Monday, March 10, 2014

Creating My Fantasy World

Actually, I spent most of the morning inside, online and writing. I intend to turn these stories into as long of a series as I can draw them out. They're about a young queen who is tired of her duties, and her adventures in her kingdom and those around her. They're supposed to be set in a kind of fantasy 30s, with the cars, radios, movies, and clothes of that era...mixed with fairy-tale aspects like dragons, demons, evil sorceresses, enchanted soldiers, wacky witches, and good-natured general store clerks. As of right now, these stories are for me to vent and do some kind of writing. I may show them to one or two other people whom I trust, but they won't be going online at the time being.

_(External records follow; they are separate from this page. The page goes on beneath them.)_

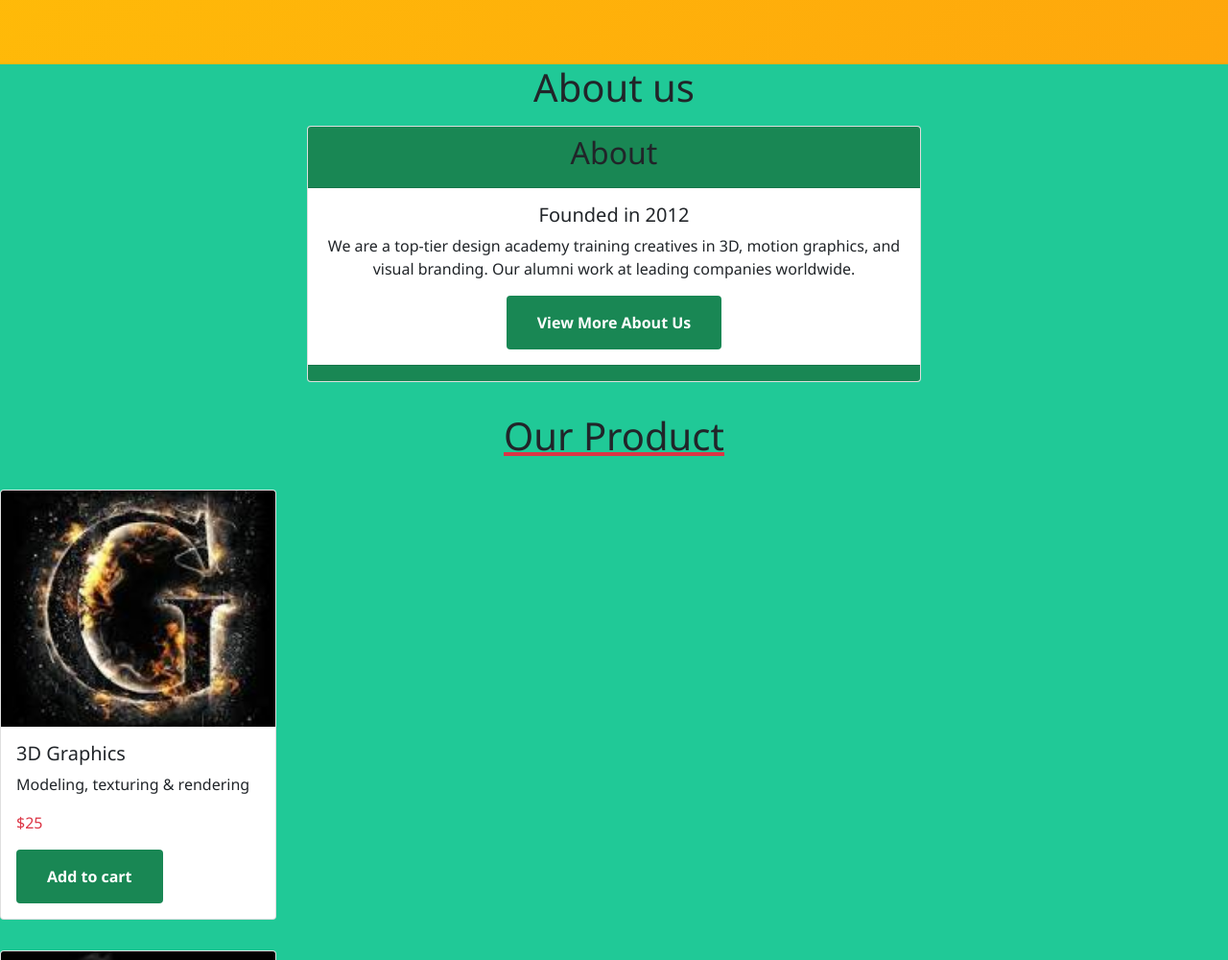
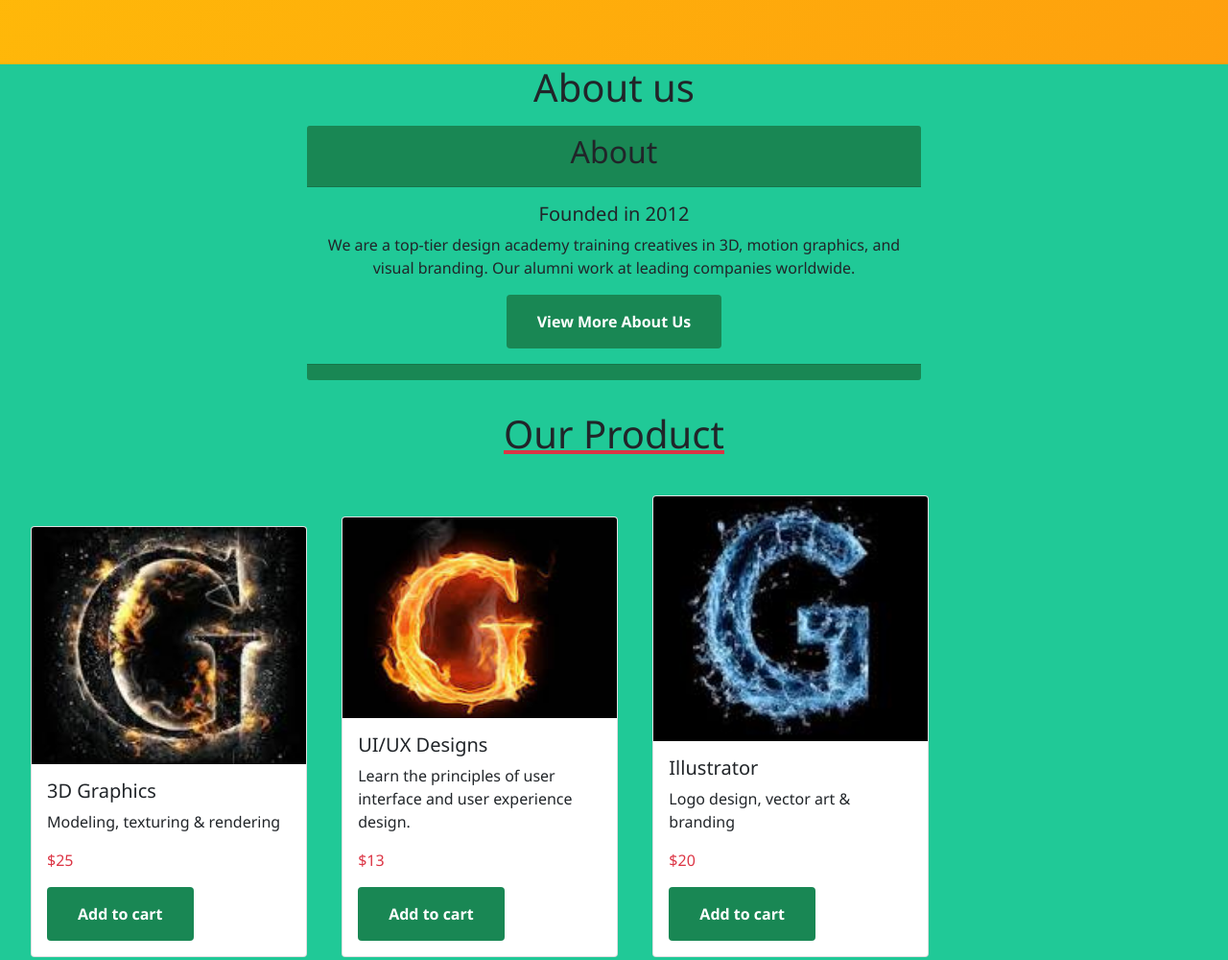
Before and after one commit to adedejiisa/Gerald, a plain HTML site: page index.html in a window 1280 px wide. Shown: the part 500-1500 px from the top of the page at 96% size. Drawn offline with nearby package versions, Linux system fonts and the light colour scheme.

Commit message:
Update index.html

```diff
--- a/index.html
+++ b/index.html
@@ -99,9 +99,14 @@
         padding: 1rem 2rem;
         margin-left: 40% ;
       }
+           .card{
+        display:inline-block;
+        gap: initial;
+        margin-left: 2rem;
+      }
       }
       @media (max-width:768px){
-        .card{
+        #card{
          margin-left: 3%;
          margin-right: 3%;
         }
@@ -158,7 +163,7 @@
   <h1 style="margin: 1rem 1rem; text-align: center;">About us</h1>
   <!--About Section-->
   <section id="about">
-     <div class="card text-center">
+     <div class="text-center" id="card">
   <div class="card-header">
    <h2> About</h2>
   </div>
```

I decided to give my DVD player a rest and listen to soundtracks while I made leftovers for lunch. Xanadu and Annie both came out in the early 80s, and they're favorites of mine. Neither have ever been popular with the critics, but their soundtracks are outstanding. There's some fun additions to Annie's song stack - my favorites are "We Got Annie" and the hilarious "Sign!," the latter for Carol Burnett as Miss Hannigan and Albert Finney as Oliver Warbucks. There's also Burnett joining Tim Curry and Bernadette Peters for an awesome version of "Easy Street" and Burnett's classic version of "Little Girls."

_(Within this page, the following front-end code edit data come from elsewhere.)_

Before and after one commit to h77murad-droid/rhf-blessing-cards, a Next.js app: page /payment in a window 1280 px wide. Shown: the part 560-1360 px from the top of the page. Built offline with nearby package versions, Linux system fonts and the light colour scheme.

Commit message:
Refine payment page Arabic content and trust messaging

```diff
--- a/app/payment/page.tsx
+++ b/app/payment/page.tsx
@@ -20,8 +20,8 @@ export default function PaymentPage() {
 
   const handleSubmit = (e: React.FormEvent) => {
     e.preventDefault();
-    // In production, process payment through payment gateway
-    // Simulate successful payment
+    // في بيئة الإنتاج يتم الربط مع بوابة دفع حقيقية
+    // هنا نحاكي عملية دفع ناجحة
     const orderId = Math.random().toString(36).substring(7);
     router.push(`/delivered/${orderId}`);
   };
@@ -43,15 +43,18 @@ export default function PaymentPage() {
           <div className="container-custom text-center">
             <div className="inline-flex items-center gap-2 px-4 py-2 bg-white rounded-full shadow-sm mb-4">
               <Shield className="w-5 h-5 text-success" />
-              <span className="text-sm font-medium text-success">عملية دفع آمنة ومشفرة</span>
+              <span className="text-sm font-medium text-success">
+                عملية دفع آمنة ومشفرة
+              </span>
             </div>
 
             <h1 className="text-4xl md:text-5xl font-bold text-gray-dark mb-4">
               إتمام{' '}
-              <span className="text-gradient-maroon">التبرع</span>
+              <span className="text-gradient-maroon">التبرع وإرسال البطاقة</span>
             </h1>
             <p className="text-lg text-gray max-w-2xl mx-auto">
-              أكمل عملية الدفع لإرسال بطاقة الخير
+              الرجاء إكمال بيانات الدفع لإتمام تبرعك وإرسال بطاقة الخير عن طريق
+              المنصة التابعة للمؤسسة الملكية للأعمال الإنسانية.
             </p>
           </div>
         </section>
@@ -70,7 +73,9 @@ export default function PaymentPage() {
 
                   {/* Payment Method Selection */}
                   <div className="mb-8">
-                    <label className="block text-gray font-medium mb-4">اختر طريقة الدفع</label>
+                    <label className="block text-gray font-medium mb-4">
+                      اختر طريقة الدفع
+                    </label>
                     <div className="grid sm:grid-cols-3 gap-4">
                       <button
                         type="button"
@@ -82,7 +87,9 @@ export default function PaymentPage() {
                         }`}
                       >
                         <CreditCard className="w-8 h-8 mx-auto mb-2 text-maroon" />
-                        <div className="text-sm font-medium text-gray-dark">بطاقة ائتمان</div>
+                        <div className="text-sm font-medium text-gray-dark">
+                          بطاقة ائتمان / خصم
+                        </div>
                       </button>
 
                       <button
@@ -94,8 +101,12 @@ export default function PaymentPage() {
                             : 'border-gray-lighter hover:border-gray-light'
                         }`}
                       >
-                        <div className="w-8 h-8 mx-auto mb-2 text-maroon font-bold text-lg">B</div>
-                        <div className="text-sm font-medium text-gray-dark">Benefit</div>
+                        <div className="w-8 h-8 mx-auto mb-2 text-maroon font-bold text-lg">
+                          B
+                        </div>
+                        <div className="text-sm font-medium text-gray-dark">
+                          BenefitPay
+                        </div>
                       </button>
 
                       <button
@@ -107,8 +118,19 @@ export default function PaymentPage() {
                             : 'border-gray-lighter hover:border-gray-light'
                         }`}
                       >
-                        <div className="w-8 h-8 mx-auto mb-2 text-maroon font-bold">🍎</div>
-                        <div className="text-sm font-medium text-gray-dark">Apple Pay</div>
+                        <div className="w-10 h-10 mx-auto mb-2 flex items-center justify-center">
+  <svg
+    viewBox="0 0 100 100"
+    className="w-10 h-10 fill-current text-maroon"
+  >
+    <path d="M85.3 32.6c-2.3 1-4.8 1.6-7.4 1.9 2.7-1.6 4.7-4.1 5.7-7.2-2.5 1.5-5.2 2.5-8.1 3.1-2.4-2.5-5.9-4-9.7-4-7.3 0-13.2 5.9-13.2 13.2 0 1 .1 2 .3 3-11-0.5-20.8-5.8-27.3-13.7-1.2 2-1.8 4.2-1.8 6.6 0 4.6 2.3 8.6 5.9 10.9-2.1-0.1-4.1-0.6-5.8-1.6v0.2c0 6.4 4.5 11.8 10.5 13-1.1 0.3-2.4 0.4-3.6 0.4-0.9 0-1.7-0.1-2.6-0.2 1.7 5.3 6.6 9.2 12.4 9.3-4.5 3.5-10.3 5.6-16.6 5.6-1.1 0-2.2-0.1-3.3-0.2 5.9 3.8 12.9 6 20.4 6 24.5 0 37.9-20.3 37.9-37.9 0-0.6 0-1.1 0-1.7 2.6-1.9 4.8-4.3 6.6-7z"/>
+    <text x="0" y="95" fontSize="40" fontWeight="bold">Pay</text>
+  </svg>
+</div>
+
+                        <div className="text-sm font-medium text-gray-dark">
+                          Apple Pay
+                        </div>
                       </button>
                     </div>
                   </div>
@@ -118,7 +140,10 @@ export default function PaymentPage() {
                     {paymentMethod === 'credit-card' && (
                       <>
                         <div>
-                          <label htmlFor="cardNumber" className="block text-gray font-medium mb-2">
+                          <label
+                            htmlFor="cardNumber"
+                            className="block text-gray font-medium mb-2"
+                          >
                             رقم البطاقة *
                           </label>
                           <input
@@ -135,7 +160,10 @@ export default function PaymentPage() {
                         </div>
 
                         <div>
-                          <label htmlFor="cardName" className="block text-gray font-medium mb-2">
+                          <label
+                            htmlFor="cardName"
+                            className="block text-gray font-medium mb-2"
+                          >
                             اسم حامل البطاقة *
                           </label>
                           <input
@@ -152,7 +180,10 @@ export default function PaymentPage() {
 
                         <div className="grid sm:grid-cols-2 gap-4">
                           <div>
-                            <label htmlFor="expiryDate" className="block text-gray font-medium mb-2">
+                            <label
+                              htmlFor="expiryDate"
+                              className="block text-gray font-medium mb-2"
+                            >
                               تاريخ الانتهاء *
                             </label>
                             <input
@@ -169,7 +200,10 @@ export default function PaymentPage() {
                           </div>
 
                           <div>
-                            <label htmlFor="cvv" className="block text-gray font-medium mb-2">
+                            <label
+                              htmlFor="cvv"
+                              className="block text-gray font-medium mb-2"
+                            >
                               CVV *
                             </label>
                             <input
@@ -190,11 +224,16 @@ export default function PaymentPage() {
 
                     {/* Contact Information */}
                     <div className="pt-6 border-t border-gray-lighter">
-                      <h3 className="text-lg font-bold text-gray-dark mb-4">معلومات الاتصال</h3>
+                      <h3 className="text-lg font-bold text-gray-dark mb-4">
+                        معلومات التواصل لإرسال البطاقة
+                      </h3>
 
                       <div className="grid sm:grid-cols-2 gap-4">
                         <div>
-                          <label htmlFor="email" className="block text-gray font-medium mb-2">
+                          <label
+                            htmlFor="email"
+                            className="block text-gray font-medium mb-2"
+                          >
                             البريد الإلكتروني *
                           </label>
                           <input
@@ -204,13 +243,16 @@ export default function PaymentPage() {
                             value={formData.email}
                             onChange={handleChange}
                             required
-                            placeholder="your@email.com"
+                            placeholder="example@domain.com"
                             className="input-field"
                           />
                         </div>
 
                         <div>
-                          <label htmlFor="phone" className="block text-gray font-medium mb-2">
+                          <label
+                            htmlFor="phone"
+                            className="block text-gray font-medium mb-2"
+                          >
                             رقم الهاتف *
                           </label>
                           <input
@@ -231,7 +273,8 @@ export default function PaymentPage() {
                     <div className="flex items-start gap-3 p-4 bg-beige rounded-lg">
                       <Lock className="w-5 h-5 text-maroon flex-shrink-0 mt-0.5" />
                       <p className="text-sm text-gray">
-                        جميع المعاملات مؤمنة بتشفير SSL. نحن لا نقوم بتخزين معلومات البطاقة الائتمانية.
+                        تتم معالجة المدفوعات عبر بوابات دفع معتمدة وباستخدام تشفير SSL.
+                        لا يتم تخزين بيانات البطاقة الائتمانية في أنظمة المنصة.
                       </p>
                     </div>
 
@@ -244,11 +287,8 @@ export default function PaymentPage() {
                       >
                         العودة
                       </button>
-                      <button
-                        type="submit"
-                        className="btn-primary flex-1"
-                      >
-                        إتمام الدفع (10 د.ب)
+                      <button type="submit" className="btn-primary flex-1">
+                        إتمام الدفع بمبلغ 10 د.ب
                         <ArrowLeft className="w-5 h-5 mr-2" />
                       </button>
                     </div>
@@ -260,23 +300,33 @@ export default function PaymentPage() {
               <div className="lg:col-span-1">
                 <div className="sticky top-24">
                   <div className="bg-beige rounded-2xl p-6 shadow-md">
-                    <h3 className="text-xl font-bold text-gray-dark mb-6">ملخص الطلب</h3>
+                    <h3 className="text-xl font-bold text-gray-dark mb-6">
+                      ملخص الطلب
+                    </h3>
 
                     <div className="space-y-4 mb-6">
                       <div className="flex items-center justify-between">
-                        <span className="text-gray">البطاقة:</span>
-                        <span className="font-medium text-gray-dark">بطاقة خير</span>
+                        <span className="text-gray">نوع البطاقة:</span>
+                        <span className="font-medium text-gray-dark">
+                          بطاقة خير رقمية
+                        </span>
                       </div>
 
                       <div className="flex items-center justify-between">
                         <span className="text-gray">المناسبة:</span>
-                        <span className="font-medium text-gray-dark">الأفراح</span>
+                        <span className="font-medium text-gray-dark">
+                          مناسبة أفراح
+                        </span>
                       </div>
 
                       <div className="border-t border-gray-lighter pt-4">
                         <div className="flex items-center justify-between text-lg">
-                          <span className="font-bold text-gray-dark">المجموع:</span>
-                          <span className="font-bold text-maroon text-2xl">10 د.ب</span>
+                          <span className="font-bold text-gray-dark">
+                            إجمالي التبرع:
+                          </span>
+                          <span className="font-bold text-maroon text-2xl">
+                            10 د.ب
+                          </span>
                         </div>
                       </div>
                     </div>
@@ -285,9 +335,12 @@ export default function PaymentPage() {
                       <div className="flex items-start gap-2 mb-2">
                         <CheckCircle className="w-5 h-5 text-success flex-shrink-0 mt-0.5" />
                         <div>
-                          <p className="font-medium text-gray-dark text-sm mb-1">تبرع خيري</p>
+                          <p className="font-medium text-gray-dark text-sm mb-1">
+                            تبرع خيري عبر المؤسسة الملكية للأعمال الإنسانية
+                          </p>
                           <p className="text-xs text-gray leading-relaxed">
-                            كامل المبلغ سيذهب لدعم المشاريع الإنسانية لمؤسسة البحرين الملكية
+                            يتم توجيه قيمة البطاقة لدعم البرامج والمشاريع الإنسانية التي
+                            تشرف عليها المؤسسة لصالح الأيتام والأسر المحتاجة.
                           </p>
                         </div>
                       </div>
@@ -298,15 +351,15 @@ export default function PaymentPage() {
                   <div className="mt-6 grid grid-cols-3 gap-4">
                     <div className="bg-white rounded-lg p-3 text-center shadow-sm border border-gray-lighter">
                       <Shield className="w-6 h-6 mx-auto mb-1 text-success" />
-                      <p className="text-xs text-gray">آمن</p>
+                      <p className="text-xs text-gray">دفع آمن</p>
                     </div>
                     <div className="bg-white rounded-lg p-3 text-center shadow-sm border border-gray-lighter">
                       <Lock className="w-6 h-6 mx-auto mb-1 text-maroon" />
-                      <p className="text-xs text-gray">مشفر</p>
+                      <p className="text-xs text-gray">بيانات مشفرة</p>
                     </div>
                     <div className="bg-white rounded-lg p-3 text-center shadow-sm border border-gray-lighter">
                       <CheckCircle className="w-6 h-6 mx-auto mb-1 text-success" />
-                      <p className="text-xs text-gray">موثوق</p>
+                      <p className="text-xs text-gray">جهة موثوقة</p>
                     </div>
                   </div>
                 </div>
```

Xanadu is a bit more problematic. The trouble isn't in the music. There's a fine disco/rock score at work here. My favorite numbers are the fun "All Around the World" for the Electric Light Orchestra, the gorgeous ballad "Suspended In Time" for Olivia Newton-John, and her charming duet with Gene Kelly "Whenever You're Away From Me." The movie itself makes no sense whatsoever. Annie at least had its stage pedigree and decades of comic strips to draw on. Xanadu was an attempt at an original story - a muse (Newton-John) comes down to Earth to inspire an artist to create a roller disco. It's a fun flick if you can get with the cheesy vibe and ignore the plot holes, but most people will probably be perfectly content to buy or download the album (or the Original Cast Album for the stage version, which switched things around by playing it as the kitsch it is).

Ran the soundtrack for Thoroughly Modern Millie as I prepared for work. As much as I get a kick out of the movie, the soundtrack is really for Julie Andrews and Carol Channing fans only. They're the only ones heard on the soundtrack, besides James Fox introducing "The Tapioca" and an older woman later in the movie performing "Rose of Washington Square." That said, there's some really cute numbers here, including Channing wailing through "Jazzy Baby" and "Do It Again" and Andrews introducing the title song.

Work was pretty normal for a Monday - steady, not overwhelmingly busy except during rush hour. The nice weather may have helped. It got into the lower-mid 50s here and will be getting even warmer later this week. It did slow down enough by the end of my shift for me to head out with no relief.

1 comment:

Linda said...

Emma, it sounds as if you're writing alternate history stories. They are really popular right now.